Molecular Genetic Epidemiology of Endocardial Cushion Defects - SCOR in Pediatric Cardiovascular Disease
To identify genes involved in the pathogenesis of congenital heart disease, including atrial septal defects (ASDs), paramembranous ventricular septal defects (VSDs), and atrioventricular canal defects (AVCDs).
Defect, Congenital Heart
Heart Septal Defects, Atrial
Heart Septal Defects, Ventricular
Endocardial Cushion Defects
|Study Design:||Observational Model: Natural History|
|Study Start Date:||January 1990|
|Estimated Study Completion Date:||December 1998|
In 1987, when the third renewal of the Ischemic Heart Disease Specialized Centers of Research renewal was considered, the Cardiology Advisory Committee recommended that the scope of the SCORs should be broadened to include peripheral vascular disease, congenital heart disease, and heart failure. The National Heart, Lung, and Blood Advisory Council concurred in this recommendation and the Request for Applications for a Specialized Centers of Research in Coronary and Vascular Disease, Heart Failure and Congenital Heart Disease was issued in July 1987. The study was renewed in 1999 as P50HL62178.
Beginning in 1990, the molecular genetic epidemiology of endocardial cushion defects in four groups of individuals was investigated in this subproject within a SCOR in Pediatric Cardiovascular Disease. Subjects included those with Down syndrome and endocardial cushion defects, those with non-syndromic endocardial cushion defects, those with Down syndrome and no congenital heart disease, and those with normal hearts. Examinations were carried out in the relatives of these subjects to ascertain whether they had endocardial cushion defects and other chromosome 21-related disorders, such as Down syndrome and Alzheimer's disease. This was accomplished by obtaining family pedigrees and examining 1st, 2nd and 3rd degree relatives utilizing electrocardiographic and echocardiographic techniques. Venous blood was obtained from the probands and the relatives for association studies with DNA probes that were known to relate to chromosome 21 and to genes located on other chromosomes that may affect cardiac embryogenesis. Segregation analysis focused on families of the subjects with non-syndromic endocardial cushion defects to determine whether there was evidence for a major gene defect which resulted in deformities of the atrioventricular canal. If and when such evidence was found, linkage studies were carried out in an attempt to pinpoint the location of the major gene in the genome.

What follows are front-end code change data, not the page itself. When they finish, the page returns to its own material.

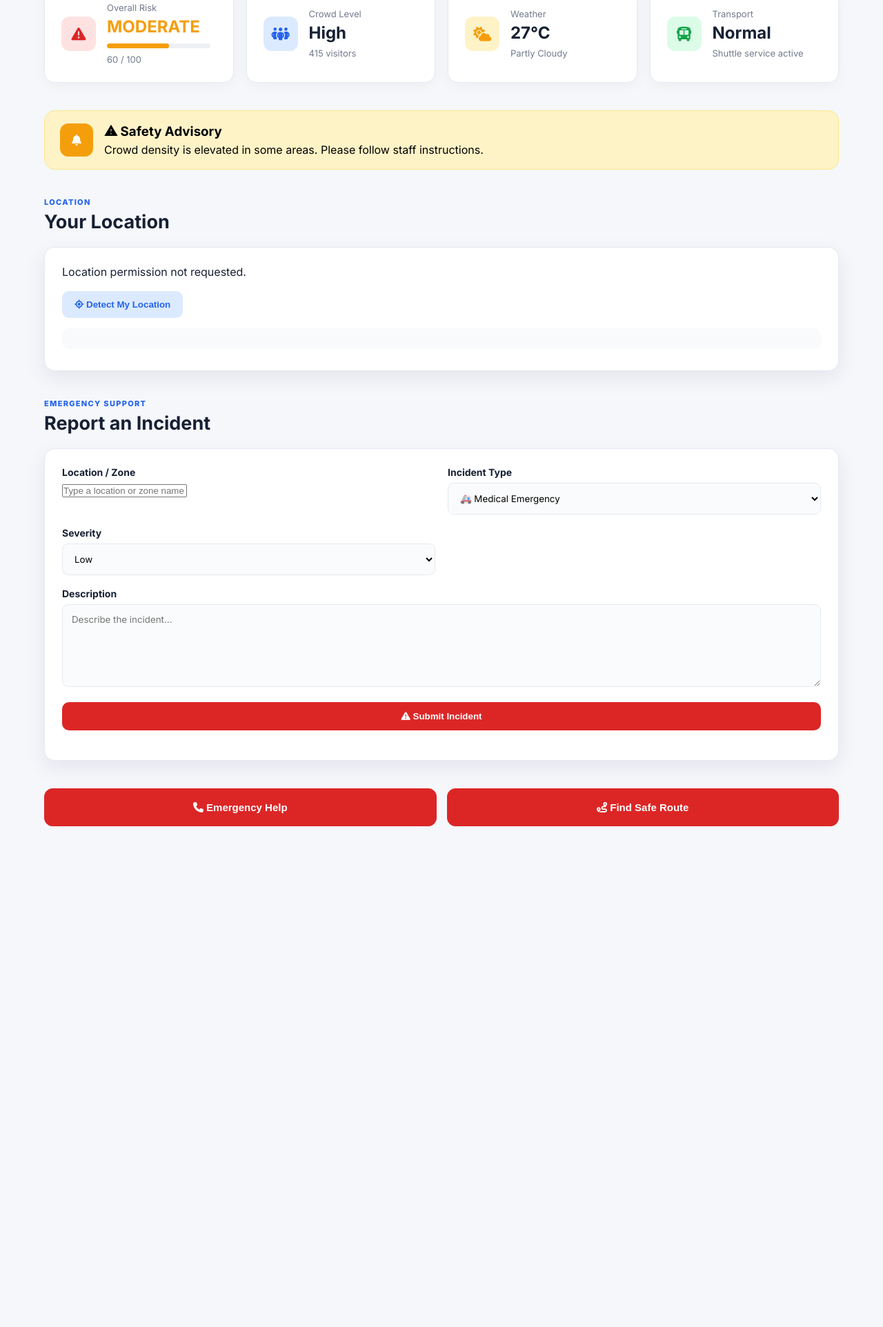
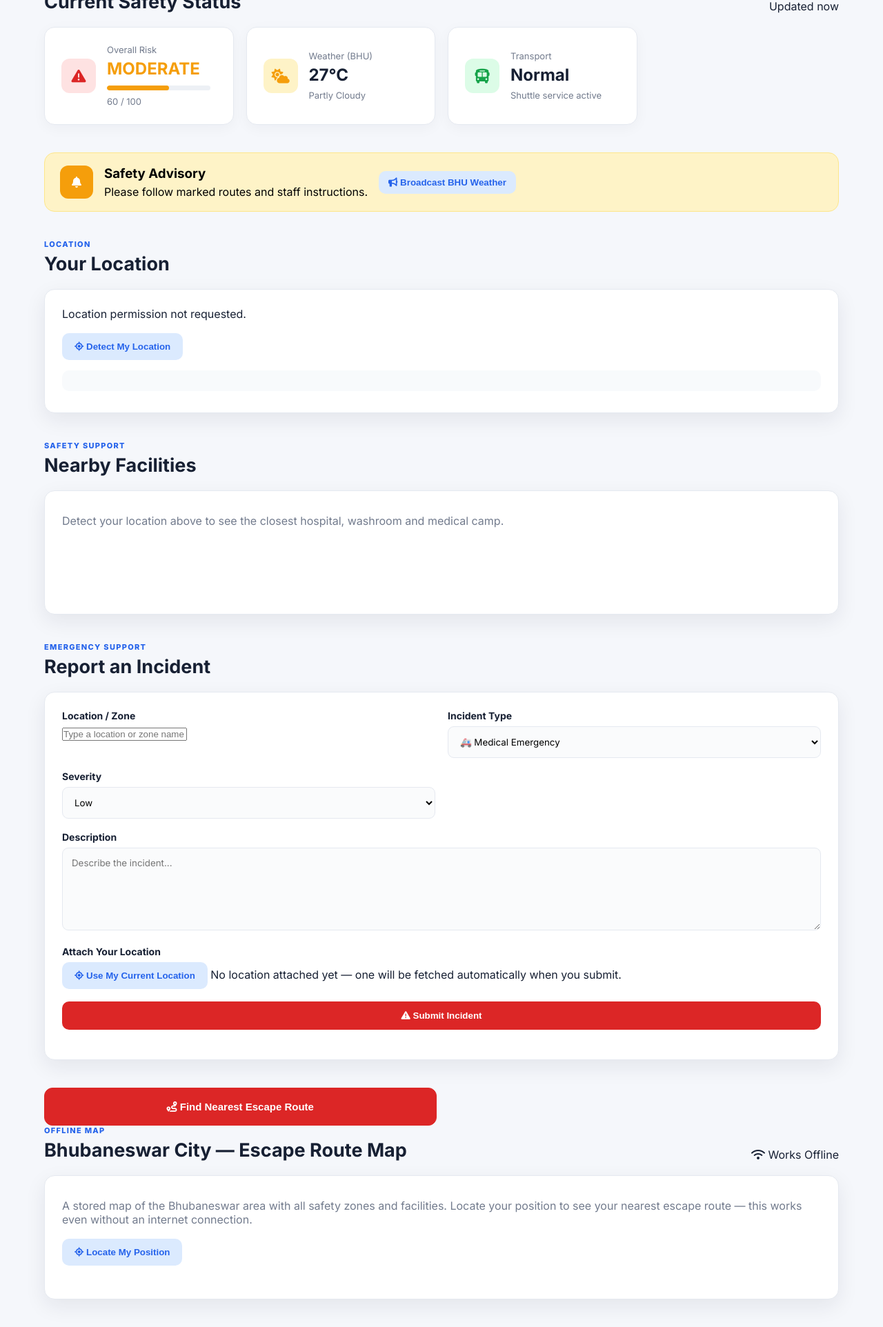
Before and after one commit to AnkurGupta2005/project2026, a plain HTML site: page index.html in a window 1280 px wide. Shown: the part 720-2644 px from the top of the page at 69% size. Before the commit the page ends 1998 px from the top, so only its background shows below. Drawn offline with Linux system fonts and the light colour scheme; a script that the page names is missing.

Commit message:
Update index.html

```diff
--- a/index.html
+++ b/index.html
@@ -7,7 +7,7 @@
     <meta name="viewport"
           content="width=device-width, initial-scale=1.0">
 
-    <title>PilgrimSafe AI</title>
+    <title>Safe Yatri AI</title>
 
     <!-- TensorFlow.js -->
     <script src="https://cdn.jsdelivr.net/npm/@tensorflow/tfjs"></script>
@@ -32,7 +32,7 @@
 
     <div class="logo">
         <i class="fa-solid fa-shield-halved"></i>
-        <span data-i18n="appName">PilgrimSafe AI</span>
+        <span data-i18n="appName">Safe Yatri AI</span>
     </div>
 
     <div class="nav-buttons">
@@ -104,12 +104,14 @@
             </h1>
 
             <p data-i18n="heroText">
-                Real-time crowd monitoring, incident reporting,
-                weather intelligence and location-based safety alerts.
+                Safe Yatri AI keeps pilgrims and visitors safe at BHU with
+                real-time crowd monitoring, instant weather broadcasts,
+                nearby facility locations, fast incident reporting and
+                emergency response — even in low-connectivity areas.
             </p>
 
             <button class="primary-btn"
-                    onclick="scrollToSection('visitorSafety')">
+                    onclick="checkMySafety()">
 
                 <i class="fa-solid fa-shield"></i>
                 <span data-i18n="checkSafety">
@@ -194,35 +196,6 @@
             </div>
 
 
-            <!-- Crowd -->
-
-            <div class="safety-card">
-
-                <div class="card-icon blue-icon">
-
-                    <i class="fa-solid fa-people-group"></i>
-
-                </div>
-
-                <div>
-
-                    <p data-i18n="crowdLevel">
-                        Crowd Level
-                    </p>
-
-                    <h3 id="visitorCrowd">
-                        Moderate
-                    </h3>
-
-                    <span id="visitorCrowdPeople">
-                        95 visitors
-                    </span>
-
-                </div>
-
-            </div>
-
-
             <!-- Weather -->
 
             <div class="safety-card">
@@ -236,7 +209,7 @@
                 <div>
 
                     <p data-i18n="weather">
-                        Weather
+                        Weather (BHU)
                     </p>
 
                     <h3 id="visitorWeather">
@@ -309,12 +282,23 @@
 
         </div>
 
+        <button class="small-btn broadcast-weather-btn"
+                onclick="broadcastWeatherUpdate()">
+
+            <i class="fa-solid fa-bullhorn"></i>
+
+            <span data-i18n="broadcastWeather">
+                Broadcast BHU Weather
+            </span>
+
+        </button>
+
     </section>
 
 
     <!-- MAP -->
 
-    <section class="section">
+    <section class="section" id="locationSection">
 
         <div class="section-heading">
 
@@ -350,6 +334,43 @@
 
             <div id="locationResult"
                  class="location-result">
+            </div>
+
+        </div>
+
+    </section>
+
+
+    <!-- NEARBY FACILITIES -->
+
+    <section class="section">
+
+        <div class="section-heading">
+
+            <div>
+                <span class="small-heading">
+                    SAFETY SUPPORT
+                </span>
+
+                <h2 data-i18n="nearbyFacilities">
+                    Nearby Facilities
+                </h2>
+            </div>
+
+        </div>
+
+
+        <div class="map-card">
+
+            <p class="section-description"
+               id="facilitiesHint"
+               data-i18n="facilitiesHint">
+                Detect your location above to see the closest
+                hospital, washroom and medical camp.
+            </p>
+
+            <div id="facilitiesResult"
+                 class="facilities-list">
             </div>
 
         </div>
@@ -476,6 +497,37 @@
             </div>
 
 
+            <div class="form-group full">
+
+                <label data-i18n="incidentLocationLabel">
+                    Attach Your Location
+                </label>
+
+                <div class="incident-location-row">
+
+                    <button type="button"
+                            class="secondary-btn"
+                            onclick="attachIncidentLocation()">
+
+                        <i class="fa-solid fa-location-crosshairs"></i>
+
+                        <span data-i18n="attachLocation">
+                            Use My Current Location
+                        </span>
+
+                    </button>
+
+                    <span id="incidentLocationStatus"
+                          class="incident-location-status">
+                        No location attached yet — one will be
+                        fetched automatically when you submit.
+                    </span>
+
+                </div>
+
+            </div>
+
+
             <div class="full">
 
                 <button class="danger-btn"
@@ -504,26 +556,72 @@
 
     <section class="quick-help">
 
-        <button onclick="showEmergency()">
+        <button onclick="findNearestEscapeRoute()">
 
-            <i class="fa-solid fa-phone"></i>
+            <i class="fa-solid fa-route"></i>
 
-            <span data-i18n="emergency">
-                Emergency Help
+            <span data-i18n="escapeRoute">
+                Find Nearest Escape Route
             </span>
 
         </button>
 
+    </section>
 
-        <button onclick="findSafeRoute()">
 
-            <i class="fa-solid fa-route"></i>
+    <!-- ESCAPE ROUTE MAP -->
 
-            <span data-i18n="safeRoute">
-                Find Safe Route
+    <section class="section" id="escapeMapSection">
+
+        <div class="section-heading">
+
+            <div>
+                <span class="small-heading">
+                    OFFLINE MAP
+                </span>
+
+                <h2 data-i18n="escapeMapTitle">
+                    Bhubaneswar City — Escape Route Map
+                </h2>
+            </div>
+
+            <span class="offline-badge">
+                <i class="fa-solid fa-wifi"></i>
+                Works Offline
             </span>
 
-        </button>
+        </div>
+
+
+        <div class="map-card">
+
+            <p class="section-description">
+                A stored map of the Bhubaneswar area with all
+                safety zones and facilities. Locate your position
+                to see your nearest escape route — this works
+                even without an internet connection.
+            </p>
+
+            <button class="secondary-btn"
+                    onclick="locateOnEscapeMap()">
+
+                <i class="fa-solid fa-location-crosshairs"></i>
+
+                <span data-i18n="locateOnMap">
+                    Locate My Position
+                </span>
+
+            </button>
+
+            <div id="escapeMapContainer"
+                 class="escape-map-container">
+            </div>
+
+            <div id="escapeRouteSummary"
+                 class="escape-route-summary">
+            </div>
+
+        </div>
 
     </section>
 
@@ -1073,7 +1171,7 @@
     // Dark / Light theme toggle
     (function () {
         const toggle = document.getElementById("themeToggle");
-        const savedTheme = localStorage.getItem("pilgrimSafeTheme");
+        const savedTheme = localStorage.getItem("safeYatriTheme");
 
         if (savedTheme === "dark") {
             document.body.classList.add("dark-theme");
@@ -1084,7 +1182,7 @@
 
             const isDark = document.body.classList.contains("dark-theme");
             localStorage.setItem(
-                "pilgrimSafeTheme",
+                "safeYatriTheme",
                 isDark ? "dark" : "light"
             );
         });
```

When the SCOR was renewed in 1995, the objectives were to identify polymorphisms in candidate genes and to use the polymorphisms for genetic association studies in patients. Subjects included those with Down syndrome and atrioventricular canal defects, non-Down subjects with atrioventricular canal defects, Down syndrome subjects with no functional heart disease, normal subjects with no heart disease or Down syndrome, Down syndrome subjects with perimembranous interventricular septal defects, and non-Down subjects with perimembranous interventricular septal defects. In addition, polymorphisms within candidate genes, as well as the highly polymorphic short tandem repeat polymorphisms (STRPs), were used in a genome-wide linkage search for the gene in large families with multiple affected individuals. When association or linkage studies suggested involvement of a specific gene, a search for mutations in the gene was carried out. In addition, the investigators determined whether a likely candidate chromosomal region (chromosome 21q21.1-qter) was involved in non-Downs AVCD by using molecular techniques to search for allele loss, uniparental disomy, and cryptic translocations. They also investigated the molecular genetic variability associated with endocardial cushion and ventricular septal development in Down syndrome subjects with and without heart disease and in normal subjects. Examinations were carried out in the relatives of these subjects to ascertain whether they had congenital heart defects or any other congenital anomalies. This was accomplished by obtaining family pedigrees, medical histories, and examining 1st degree relatives (and, if positive, 2nd and 3rd degree relatives) utilizing echocardiographic and electrocardiographic techniques.
|Investigator:||Ronald Lauer||University of Iowa|